British Liberal Democrats are urging the government to grant "selective amnesty" to long-term illegal immigrants, allowing them to apply for permanent residence and eventually gain British citizenship.
Liberal Democrat and Shadow Home Secretary Nick Clegg said that they should have to fulfil a set of conditions, such as good knowledge of English and no criminal record.
According to Clegg, the UK needs to tackle the problem of long-term illegal immigrants.
"This, frankly, is just in recognition of the fact that, because of incompetence or mismanagement in the immigration system over many years, we have very large numbers of people who live in this kind of twilight world of illegality and, in many cases, exploitation in the workplace which we need to deal with," he said.
"One can't simply carry on as the government and the Conservatives are doing, sticking one's head in the sand and saying 'well, we'll deport them one day', because that's simply never going to happen."
Clegg explained that the decision for the new policy is based upon immigration consistently being one the top concerns of British voters, writing "[immigration] is no longer a preoccupation only of the right ... simply ignoring the issue is not an option."
Much tighter border controls are part of the new initiative, which also advocates granting 'police powers' to the new integrated border force recently announced. More financial support for local authorities is intended to ensure the 'integration' of the growing number of foreign people who are already in Britain.
Speaking last Friday night, Clegg stressed the difference between reported government plans to grant residence to hundreds of thousands of long-term asylum applicants and the Liberal Democrats' proposal for a more limited, 'managed' amnesty.
The scheme would offer 'earned legalisation' for illegal immigrants who have "lived in the UK for many years," subject to a number of conditions and commitments. "We are against a blanket amnesty," he said, "because the experience of other countries is that this is an invitation for further illegal immigration."
Last week a report from the governement shows that the number of failed asylum seekers removed from the UK has fallen to its lowest level in five years.
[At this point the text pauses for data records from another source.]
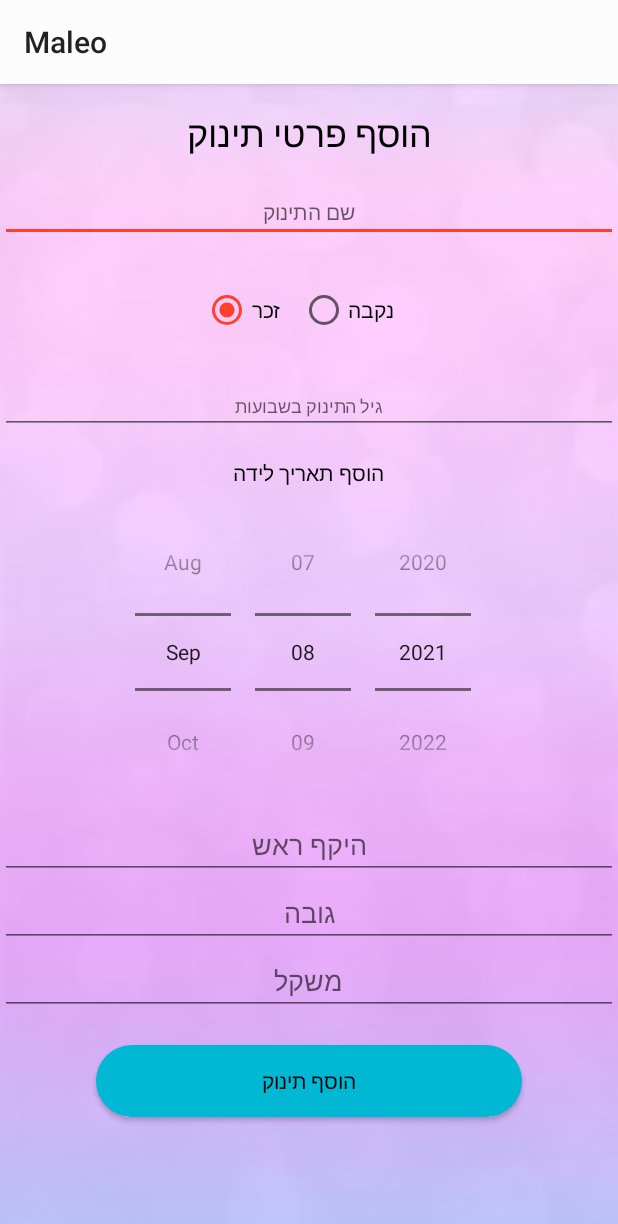
After one commit to Maleo-sys/MaleoProj, an Android app: the Add_Child screen opened directly, with no data from a screen before it, on a phone screen of 412 x 824 dp. The commit adds this screen. Shown: the top 1224 px of the screen. Run offline under Robolectric (Android 15) with nearby library versions, the phone set to English and light mode, and no system bars; our stand-ins replace Firebase (no records; nobody signed in at launch, a user with empty details on screens opened directly).

Commit message:
Added Add_Child activity + layout TODO: - Create "Choose Child" activity       - Add baby to "Children" list at the database

```diff
--- a/app/src/main/AndroidManifest.xml
+++ b/app/src/main/AndroidManifest.xml
@@ -14,6 +14,7 @@
         android:roundIcon="@drawable/app_logo"
         android:supportsRtl="true"
         android:theme="@style/AppTheme">
+        <activity android:name=".Add_Child" />
         <activity android:name=".ForgotPassword" />
         <activity android:name=".RegisterActivity" />
         <activity android:name=".LoginActivity" />
@@ -21,7 +22,7 @@
         <activity android:name=".DataCenter" />
         <activity android:name=".FollowUpCenter" />
         <activity
-            android:name="com.appsnipp.maleo_proj.MainActivity"
+            android:name=".MainActivity"
             android:label="@string/app_name"
             android:theme="@style/AppTheme.NoActionBar">
             <intent-filter>
--- /dev/null
+++ b/app/src/main/java/com/appsnipp/maleo_proj/Add_Child.java
@@ -0,0 +1,48 @@
+package com.appsnipp.maleo_proj;
+
+import android.os.Bundle;
+import com.google.firebase.auth.FirebaseAuth;
+import com.google.firebase.database.DataSnapshot;
+import com.google.firebase.database.DatabaseError;
+import com.google.firebase.database.DatabaseReference;
+import com.google.firebase.database.FirebaseDatabase;
+
+import android.view.View;
+import android.widget.RadioButton;
+import android.widget.TextView;
+import android.widget.Toast;
+
+import androidx.appcompat.app.AppCompatActivity;
+
+public class Add_Child extends AppCompatActivity {
+
+    private TextView mTextView;
+
+    @Override
+    protected void onCreate(Bundle savedInstanceState) {
+        super.onCreate(savedInstanceState);
+        setContentView(R.layout.activity_add_child);
+
+        mTextView = (TextView) findViewById(R.id.text);
+
+        // Enables Always-on
+//        setAmbientEnabled();
+    }
+
+    public void onRadioButtonClicked(View view) {
+        // Is the button now checked?
+        boolean checked = ((RadioButton) view).isChecked();
+
+        // Check which radio button was clicked
+        switch (view.getId()) {
+            case R.id.radio_male:
+                if (checked)
+                    Toast.makeText(Add_Child.this, "MALE PICKED.", Toast.LENGTH_LONG).show();
+                break;
+            case R.id.radio_female:
+                if (checked)
+                    Toast.makeText(Add_Child.this, "FEMALE PICKED.", Toast.LENGTH_LONG).show();
+                break;
+        }
+    }
+}
--- a/app/src/main/java/com/appsnipp/maleo_proj/MainActivity.java
+++ b/app/src/main/java/com/appsnipp/maleo_proj/MainActivity.java
@@ -138,22 +138,6 @@ public class MainActivity extends AppCompatActivity {
 
     }
 
-    public void onRadioButtonClicked(View view) {
-        // Is the button now checked?
-        boolean checked = ((RadioButton) view).isChecked();
-
-        // Check which radio button was clicked
-        switch (view.getId()) {
-            case R.id.radio_male:
-                if (checked)
-                    Toast.makeText(MainActivity.this, "MALE PICKED.", Toast.LENGTH_LONG).show();
-                break;
-            case R.id.radio_female:
-                if (checked)
-                    Toast.makeText(MainActivity.this, "FEMALE PICKED.", Toast.LENGTH_LONG).show();
-                break;
-        }
-    }
 
     private void showAddBabyDialog() {
         final Dialog dialog = new Dialog(MainActivity.this);
@@ -162,7 +146,7 @@ public class MainActivity extends AppCompatActivity {
         //The user will be able to cancel the dialog bu clicking anywhere outside the dialog.
         dialog.setCancelable(true);
         //Mention the name of the layout of your custom dialog.
-        dialog.setContentView(R.layout.add_child_dialog);
+        dialog.setContentView(R.layout.activity_add_child);
 
         //Initializing the views of the dialog.
         final EditText baby_name = dialog.findViewById(R.id.baby_name);
--- /dev/null
+++ b/app/src/main/res/layout/activity_add_child.xml
@@ -0,0 +1,159 @@
+<?xml version="1.0" encoding="utf-8"?>
+<androidx.constraintlayout.widget.ConstraintLayout xmlns:android="http://schemas.android.com/apk/res/android"
+    xmlns:app="http://schemas.android.com/apk/res-auto"
+    xmlns:tools="http://schemas.android.com/tools"
+    android:layout_width="match_parent"
+    android:layout_height="match_parent"
+    android:background="@drawable/purple_background"
+    android:padding="@dimen/box_inset_layout_padding"
+    tools:context=".Add_Child"
+    tools:deviceIds="wear">
+
+    <TextView
+        android:id="@+id/enter_birthdate_title"
+        android:layout_width="match_parent"
+        android:layout_height="wrap_content"
+        android:layout_marginTop="16dp"
+        android:gravity="center"
+        android:text="הוסף תאריך לידה"
+        android:textColor="@color/black"
+        android:textSize="14sp"
+        app:layout_constraintEnd_toEndOf="parent"
+        app:layout_constraintStart_toStartOf="parent"
+        app:layout_constraintTop_toBottomOf="@+id/child_age_by_weeks" />
+
+        <TextView
+            android:id="@+id/add_baby_details_title"
+            android:layout_width="match_parent"
+            android:layout_height="wrap_content"
+            android:layout_marginTop="16dp"
+            android:gravity="center"
+            android:text="הוסף פרטי תינוק"
+            android:textColor="@color/black"
+            android:textSize="24sp"
+            app:layout_constraintEnd_toEndOf="parent"
+            app:layout_constraintStart_toStartOf="parent"
+            app:layout_constraintTop_toTopOf="parent" />
+
+
+    <EditText
+        android:id="@+id/baby_name"
+        android:layout_width="match_parent"
+        android:layout_height="wrap_content"
+        android:layout_marginTop="16dp"
+        android:gravity="center"
+        android:hint="שם התינוק"
+        android:imeOptions="actionNext"
+        android:inputType="text"
+        android:textSize="14sp"
+        app:layout_constraintEnd_toEndOf="parent"
+        app:layout_constraintStart_toStartOf="parent"
+        app:layout_constraintTop_toBottomOf="@+id/add_baby_details_title" />
+
+    <RadioGroup
+        android:id="@+id/baby_gender"
+        android:layout_width="match_parent"
+        android:layout_height="wrap_content"
+        android:layout_marginTop="16dp"
+        android:checkedButton="@+id/radio_male"
+        android:gravity="center"
+        android:orientation="horizontal"
+        app:layout_constraintEnd_toEndOf="parent"
+        app:layout_constraintStart_toStartOf="parent"
+
+        app:layout_constraintTop_toBottomOf="@+id/baby_name">
+
+        <RadioButton
+            android:id="@+id/radio_male"
+            android:layout_width="wrap_content"
+            android:layout_height="wrap_content"
+            android:onClick="onRadioButtonClicked"
+            android:text="זכר" />
+
+        <RadioButton
+            android:id="@+id/radio_female"
+            android:layout_width="wrap_content"
+            android:layout_height="wrap_content"
+            android:layout_margin="20px"
+            android:onClick="onRadioButtonClicked"
+            android:text="נקבה" />
+    </RadioGroup>
+
+    <EditText
+        android:id="@+id/child_age_by_weeks"
+        android:layout_width="match_parent"
+        android:layout_height="wrap_content"
+        android:layout_marginTop="16dp"
+        android:gravity="center"
+        android:hint="גיל התינוק בשבועות"
+        android:imeOptions="actionNext"
+        android:inputType="number"
+        android:textSize="12sp"
+        app:layout_constraintEnd_toEndOf="parent"
+        app:layout_constraintStart_toStartOf="parent"
+        app:layout_constraintTop_toBottomOf="@+id/baby_gender" />
+
+    <DatePicker
+        android:id="@+id/birth_date_picker"
+        android:layout_width="wrap_content"
+        android:layout_height="wrap_content"
+        android:layout_marginTop="4dp"
+        android:calendarViewShown="false"
+        android:datePickerMode="spinner"
+        app:layout_constraintEnd_toEndOf="parent"
+        app:layout_constraintStart_toStartOf="parent"
+        app:layout_constraintTop_toBottomOf="@+id/enter_birthdate_title" />
+
+
+    <Button
+        android:id="@+id/submit_child_stats"
+        android:layout_width="match_parent"
+        android:layout_height="wrap_content"
+        android:layout_gravity="end"
+        android:layout_marginStart="64dp"
+        android:layout_marginTop="20dp"
+        android:layout_marginEnd="64dp"
+        android:background="@drawable/button1_bg"
+        android:text="הוסף תינוק"
+        android:textColor="@color/black"
+        app:layout_constraintEnd_toEndOf="parent"
+        app:layout_constraintHorizontal_bias="0.0"
+        app:layout_constraintStart_toStartOf="parent"
+        app:layout_constraintTop_toBottomOf="@+id/height_measurement" />
+
+    <EditText
+        android:id="@+id/head_measurement"
+        android:layout_width="match_parent"
+        android:layout_height="wrap_content"
+        android:ems="10"
+        android:gravity="center"
+        android:hint="היקף ראש"
+        android:inputType="numberDecimal"
+        app:layout_constraintEnd_toEndOf="parent"
+        app:layout_constraintStart_toStartOf="parent"
+        app:layout_constraintTop_toBottomOf="@+id/birth_date_picker" />
+
+    <EditText
+        android:id="@+id/weight_measurement"
+        android:layout_width="match_parent"
+        android:layout_height="wrap_content"
+        android:ems="10"
+        android:gravity="center"
+        android:hint="גובה"
+        android:inputType="numberDecimal"
+        app:layout_constraintEnd_toEndOf="parent"
+        app:layout_constraintStart_toStartOf="parent"
+        app:layout_constraintTop_toBottomOf="@+id/head_measurement" />
+
+
+    <EditText
+        android:id="@+id/height_measurement"
+        android:layout_width="match_parent"
+        android:layout_height="wrap_content"
+        android:ems="10"
+        android:gravity="center"
+        android:hint="משקל"
+        android:inputType="numberDecimal"
+        app:layout_constraintTop_toBottomOf="@+id/weight_measurement" />
+
+</androidx.constraintlayout.widget.ConstraintLayout>
--- a/app/src/main/res/values/strings.xml
+++ b/app/src/main/res/values/strings.xml
@@ -26,6 +26,7 @@
     values-round/strings.xml for round devices.
     -->
     <string name="hello_world">Hello Square World!</string>
+    <string name="title_activity_add__child">Add_Child</string>
 
 
 </resources>
```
The Prime Minister has set a target of removing about 4,000 foreign prisoners by the end of the year, and the project is being attributed as imapacting the abilitry of immiration staff to concentrate on failed asylum seekers.
Published asylum and immigration figures indicate that removals of failed asylum seekers are currently about 1,000 per month, short of the government's own target. 6,780 failed asylum seekers, excluding dependants, were removed in the first six months of this year, compared with 10,345 over the same period in 2006.
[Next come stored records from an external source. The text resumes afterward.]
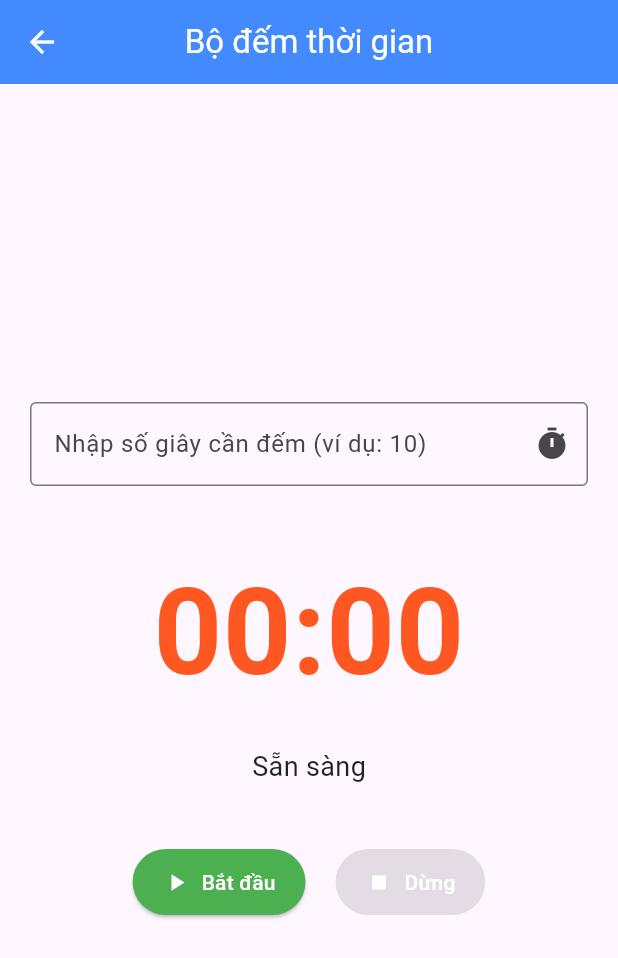
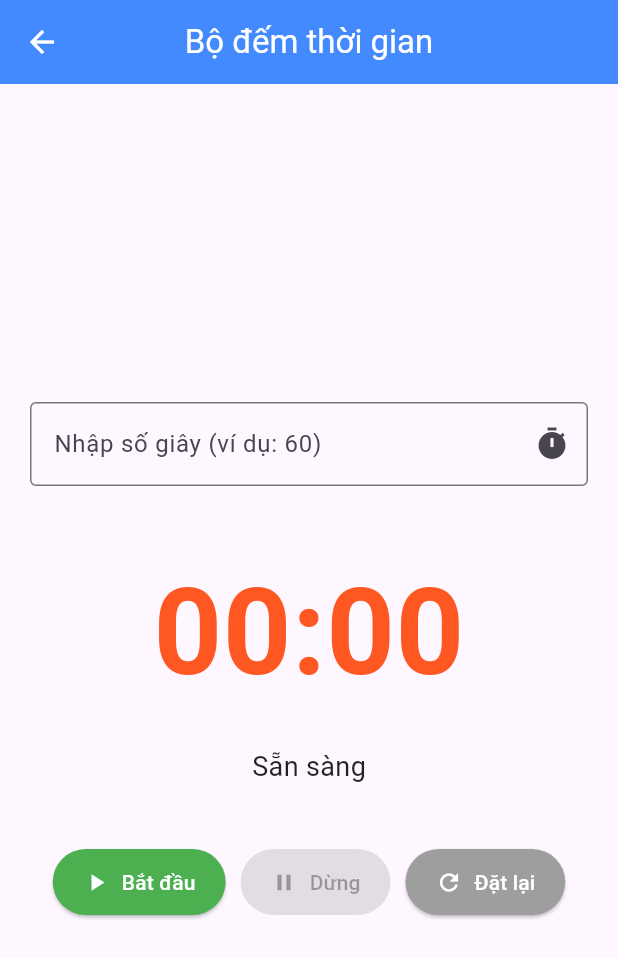
Before and after one commit to nhhtrann/my_flutter_exams, a Flutter app: the CountdownTimer screen opened directly, on a phone screen of 412 x 824 dp. Shown: the top 958 px of the screen. Run offline on Flutter 3.47's test engine with Material 3 defaults, Android fonts, the phone set to English and light mode, and no system bars; our stand-ins replace dio.

Commit message:
Cap nhat giao dien Trang chu

```diff
--- a/flutter_nhom6/lib/Countdown_Timer.dart
+++ b/flutter_nhom6/lib/Countdown_Timer.dart
@@ -1,5 +1,5 @@
 import 'package:flutter/material.dart';
-import 'dart:async'; // Cần import thư viện này để sử dụng Timer
+import 'dart:async';
 
 class CountdownTimer extends StatefulWidget {
   const CountdownTimer({super.key});
@@ -9,10 +9,8 @@ class CountdownTimer extends StatefulWidget {
 }
 
 class _CountdownTimerAppState extends State<CountdownTimer> {
-  // Gợi ý 1: Dùng TextEditingController cho ô nhập liệu
   final TextEditingController _inputController = TextEditingController();
 
-  // Biến trạng thái
   int _secondsRemaining = 0;
   Timer? _timer;
   String _statusMessage = 'Sẵn sàng';
@@ -20,7 +18,6 @@ class _CountdownTimerAppState extends State<CountdownTimer> {
 
   @override
   void dispose() {
-    // Gợi ý 3: Hủy Timer trong dispose() để tránh rò rỉ bộ nhớ
     _timer?.cancel();
     _inputController.dispose();
     super.dispose();
@@ -29,13 +26,9 @@ class _CountdownTimerAppState extends State<CountdownTimer> {
   // --- LOGIC ĐIỀU KHIỂN ---
 
   void _startTimer() {
-    // 1. Lấy giá trị đầu vào và kiểm tra hợp lệ
     final inputSeconds = int.tryParse(_inputController.text);
 
-    if (_isRunning) {
-      // Đang chạy, không làm gì cả
-      return;
-    }
+    if (_isRunning) return;
 
     if (inputSeconds == null || inputSeconds <= 0) {
       setState(() {
@@ -44,29 +37,23 @@ class _CountdownTimerAppState extends State<CountdownTimer> {
       return;
     }
 
-    // 2. Thiết lập trạng thái ban đầu
     setState(() {
       _secondsRemaining = inputSeconds;
       _isRunning = true;
       _statusMessage = 'Đang đếm ngược...';
     });
 
-    // 3. Gợi ý 2: Dùng Timer.periodic để đếm ngược
     _timer = Timer.periodic(const Duration(seconds: 1), (timer) {
       if (_secondsRemaining > 0) {
-        // Đếm ngược (mỗi giây giảm 1)
         setState(() {
           _secondsRemaining--;
         });
       } else {
-        // 4. Khi hết giờ: Hủy Timer và hiển thị thông báo
         timer.cancel();
         setState(() {
           _isRunning = false;
           _statusMessage = '🎉 Hết thời gian!';
         });
-
-        // Hiển thị thông báo (Dialog)
         _showFinishedDialog();
       }
     });
@@ -77,12 +64,21 @@ class _CountdownTimerAppState extends State<CountdownTimer> {
       _timer?.cancel();
       setState(() {
         _isRunning = false;
-        _statusMessage = 'Đã dừng ở $_secondsRemaining giây.';
+        _statusMessage = 'Đã tạm dừng.';
       });
     }
   }
 
-  // --- HIỂN THỊ HỘP THOẠI KHI HẾT GIỜ ---
+  // --- HÀM MỚI: RESET ---
+  void _resetTimer() {
+    _timer?.cancel(); // Dừng bộ đếm nếu đang chạy
+    setState(() {
+      _secondsRemaining = 0; // Về 0
+      _isRunning = false; // Tắt trạng thái chạy
+      _statusMessage = 'Sẵn sàng'; // Reset thông báo
+      _inputController.clear(); // Xóa ô nhập liệu
+    });
+  }
 
   void _showFinishedDialog() {
     showDialog(
@@ -95,12 +91,7 @@ class _CountdownTimerAppState extends State<CountdownTimer> {
             TextButton(
               onPressed: () {
                 Navigator.of(context).pop();
-                // Đặt lại trạng thái sau khi đóng dialog
-                setState(() {
-                  _statusMessage = 'Đã hoàn thành.';
-                  _secondsRemaining = 0;
-                  _inputController.clear();
-                });
+                _resetTimer(); // Tự động reset khi bấm OK
               },
               child: const Text('OK'),
             ),
@@ -110,9 +101,6 @@ class _CountdownTimerAppState extends State<CountdownTimer> {
     );
   }
 
-  // --- UI/GIAO DIỆN ---
-
-  // Định dạng thời gian hiển thị (MM:SS)
   String _formatTime(int totalSeconds) {
     final minutes = totalSeconds ~/ 60;
     final seconds = totalSeconds % 60;
@@ -129,6 +117,7 @@ class _CountdownTimerAppState extends State<CountdownTimer> {
         centerTitle: true,
       ),
       body: Center(
+        child: SingleChildScrollView( // Thêm ScrollView để tránh lỗi bàn phím che nút
           child: Padding(
             padding: const EdgeInsets.all(20.0),
             child: Column(
@@ -139,11 +128,11 @@ class _CountdownTimerAppState extends State<CountdownTimer> {
                   controller: _inputController,
                   keyboardType: TextInputType.number,
                   decoration: const InputDecoration(
-                  labelText: 'Nhập số giây cần đếm (ví dụ: 10)',
+                    labelText: 'Nhập số giây (ví dụ: 60)',
                     border: OutlineInputBorder(),
                     suffixIcon: Icon(Icons.timer),
                   ),
-                enabled: !_isRunning, // Không cho sửa khi đang chạy
+                  enabled: !_isRunning,
                 ),
                 const SizedBox(height: 40),
 
@@ -161,29 +150,47 @@ class _CountdownTimerAppState extends State<CountdownTimer> {
                 ),
                 const SizedBox(height: 40),
 
-              // NÚT BẤM
-              Row(
-                mainAxisAlignment: MainAxisAlignment.center,
+                // HÀNG CÁC NÚT BẤM
+                Wrap( // Dùng Wrap thay Row để tự xuống dòng nếu màn hình nhỏ
+                  spacing: 10, // Khoảng cách ngang
+                  runSpacing: 10, // Khoảng cách dọc
+                  alignment: WrapAlignment.center,
                   children: [
                     // Nút BẮT ĐẦU
                     ElevatedButton.icon(
-                    onPressed: _isRunning ? null : _startTimer, // Bị vô hiệu hóa khi đang chạy
-                    icon: const Icon(Icons.play_arrow, color: Colors.white),
-                    label: const Text('Bắt đầu', style: TextStyle(color: Colors.white)),
+                      onPressed: _isRunning ? null : _startTimer,
+                      icon: const Icon(Icons.play_arrow),
+                      label: const Text('Bắt đầu'),
                       style: ElevatedButton.styleFrom(
                         backgroundColor: Colors.green,
+                        foregroundColor: Colors.white,
                         padding: const EdgeInsets.symmetric(horizontal: 20, vertical: 12),
                       ),
                     ),
-                  const SizedBox(width: 20),
 
                     // Nút DỪNG
                     ElevatedButton.icon(
-                    onPressed: _isRunning ? _stopTimer : null, // Chỉ hoạt động khi đang chạy
-                    icon: const Icon(Icons.stop, color: Colors.white),
-                    label: const Text('Dừng', style: TextStyle(color: Colors.white)),
+                      onPressed: _isRunning ? _stopTimer : null,
+                      icon: const Icon(Icons.pause),
+                      label: const Text('Dừng'),
                       style: ElevatedButton.styleFrom(
-                      backgroundColor: Colors.redAccent,
+                        backgroundColor: Colors.orange, // Đổi màu cam cho dễ nhìn
+                        foregroundColor: Colors.white,
+                        padding: const EdgeInsets.symmetric(horizontal: 20, vertical: 12),
+                      ),
+                    ),
+
+                    // --- NÚT RESET (MỚI) ---
+                    ElevatedButton.icon(
+                      onPressed: () {
+                        // Cho phép reset kể cả khi đang chạy hoặc đã dừng
+                        _resetTimer();
+                      },
+                      icon: const Icon(Icons.refresh),
+                      label: const Text('Đặt lại'),
+                      style: ElevatedButton.styleFrom(
+                        backgroundColor: Colors.grey, // Màu xám để phân biệt
+                        foregroundColor: Colors.white,
                         padding: const EdgeInsets.symmetric(horizontal: 20, vertical: 12),
                       ),
                     ),
@@ -193,6 +200,7 @@ class _CountdownTimerAppState extends State<CountdownTimer> {
             ),
           ),
         ),
+      ),
     );
   }
 }
```
Also changed, not shown: flutter_nhom6/lib/myplace.dart (+58 -29 lines). Lines whose indentation alone changed are shown as unchanged.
According to the Home Office, this highlights the Border and Immigration Agency's (BIA) commitment to remove the most dangerous people first. A record 2,784 foreign national prisoners were deported during the fiscal year ending in April 2007.
The numbers also seem to indicate that it has become more difficult to claim refugee status, with the number of new asylum seekers falling to 23,610 last year, the lowest level since 1993.
Estimates of the number of illegal immigrants in Britain range from 300,000 to 900,000.
The Institute for Public Policy Research said a general amnesty would raise £1 billion in extra taxes and save £4.7 billion in deportation costs.
It recommended that Home Secretary Jacqui Smith move towards granting amnesty, stating that a mass deportation would never happen.
The Home Office said it has no plans to grant amnesty.
Immigration Minister Liam Byrne said that the government would double the budget for enforcement and that the UK was removing a failed asylum seeker every hour.
"That is why the number of people claiming asylum in the UK is at the lowest level since 1993," he said.